Dynamic biochemical reaction process analysis and pathway modification predictions

Raúl Conejeros, Vassilios S. Vassiliadis

Research output: Contribution to journalArticlepeer-review

8 Scopus citations


Recently, the area of model predictive modification of biochemical pathways has received attention with the aim to increase the productivity of microbial systems. In this study, we present a generalization of previous work, where, using a sensitivity study over the fermentation as a dynamic system, the optimal selection of reaction steps for modification (amplification or attenuation) is determined. The influence of metabolites in the activity of enzymes has also been considered (through activation or inhibition). We further introduce a new concept in the dynamic modeling of biochemical reaction systems including a generalized continuous superstructure in which two artificial multiplicative terms are included to account for: (a) enzyme overexpression or underexpression (attenuation or amplification) for the whole enzyme pool; and (b) modification of the apparent order of a kinetic expression with respect to the concentration of a metabolite or any subset of metabolites participating in the pathway. This new formulation allows the prediction of the sensitivity of the pathway performance index (objective function) with respect to the concentration of the enzyme, as well as the interaction of the enzyme with other metabolites.

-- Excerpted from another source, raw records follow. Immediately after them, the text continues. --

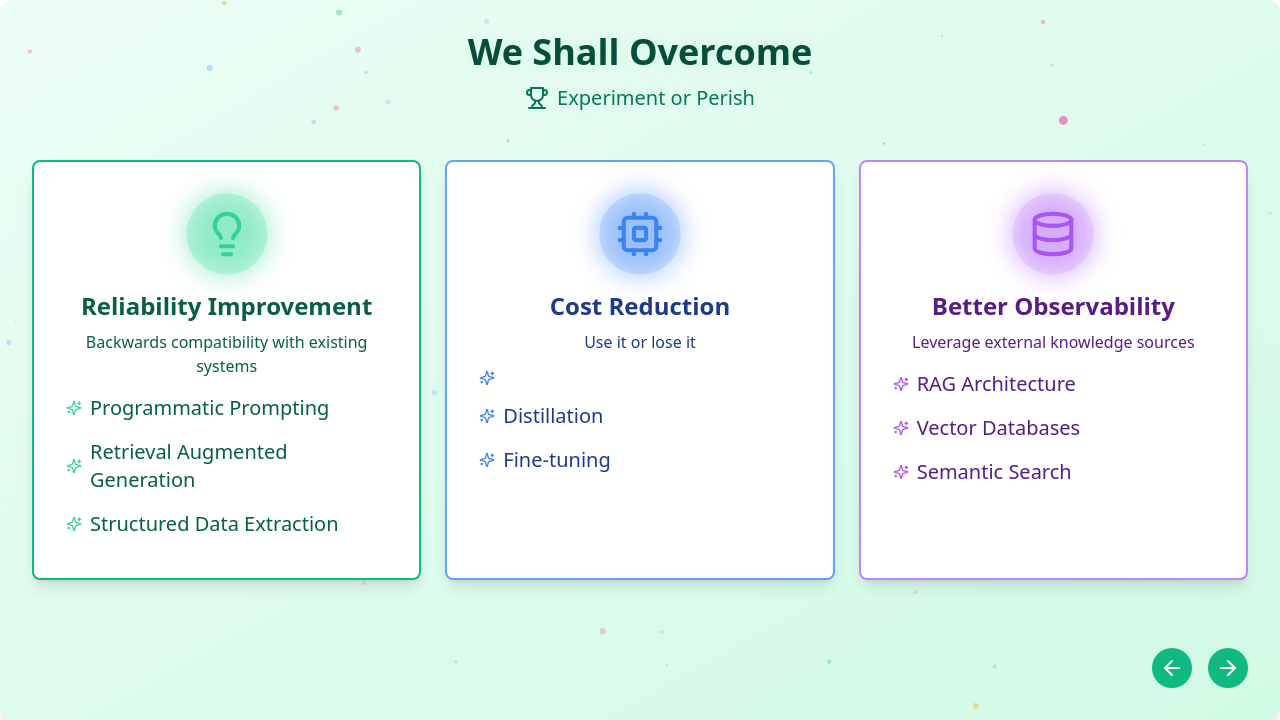
Repository: Galbaz1/dell_presentation
Page: /slide5
The author's editor kept a copy of each file at every save. The page is drawn from the files as they stood at one save, then again after the next save.
The browser window is 1280 px wide. The pictures show the whole page.
The project was rebuilt for these pictures with package versions that can differ from the ones it lists, and the page was loaded fresh each time. The framework's server and built-in components were replaced by stand-ins that run in the browser. Also part of the build but not shown: styles/animations/slide1.css, styles/animations/slide2.css.

Above is the page before, as saved 2024-11-12 14:34:09.

After the next save:
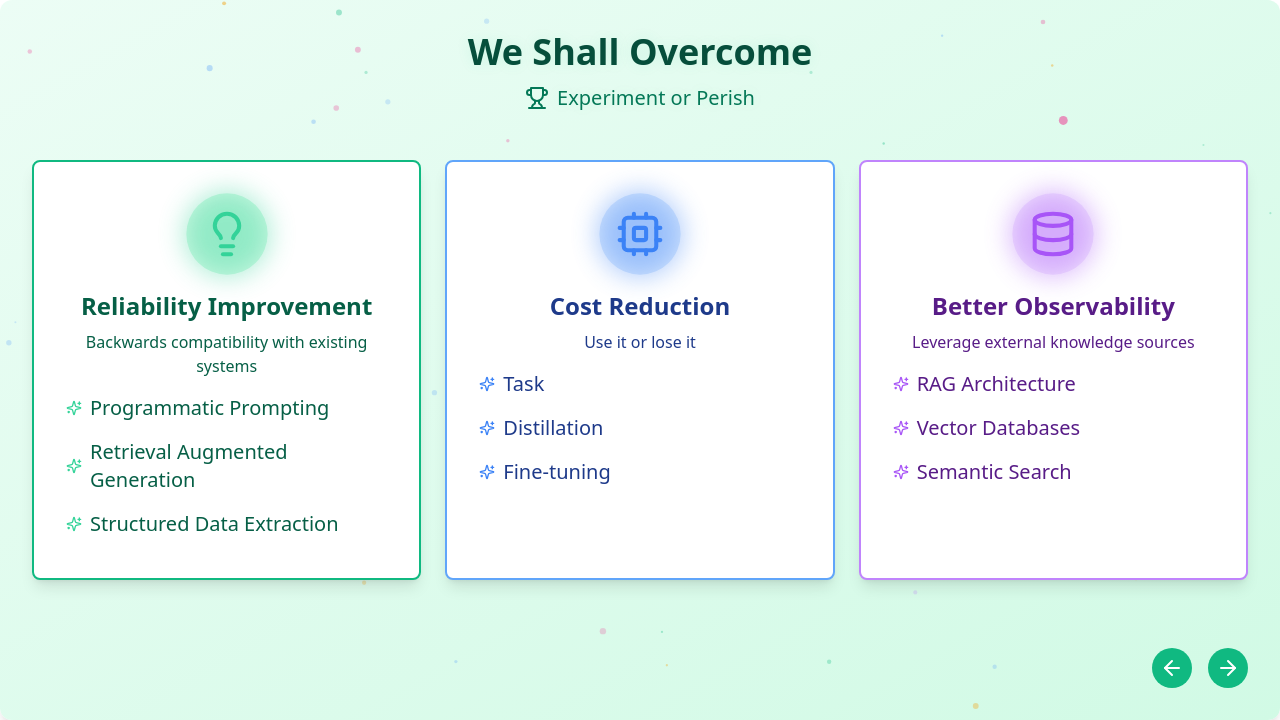
Saved 4 s later.
--- a/pages/slide5.tsx
+++ b/pages/slide5.tsx
@@ -89,7 +89,7 @@ const Slide5: React.FC = () => {
       description: "Use it or lose it",
 
       items: [
-        "",
+        "Task",
         "Distillation",
         "Fine-tuning"
       ]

Using this framework, a case study for the production of penicillin V is analyzed, obtaining the most sensitive reaction steps (or bottlenecks) and the most significant regulations of the system, due to the effect of concentration of intracellular metabolites on the activity of each enzyme. (C) 2000 John Wiley and Sons, Inc.

Original languageEnglish
Pages (from-to)285-297
Number of pages13
JournalBiotechnology and Bioengineering
Issue number3
StatePublished - 5 May 2000
Externally publishedYes


  • Biochemical pathways
  • Optimal control
  • Process optimization
  • Sensitivity analysis


Dive into the research topics of 'Dynamic biochemical reaction process analysis and pathway modification predictions'. Together they form a unique fingerprint.

Cite this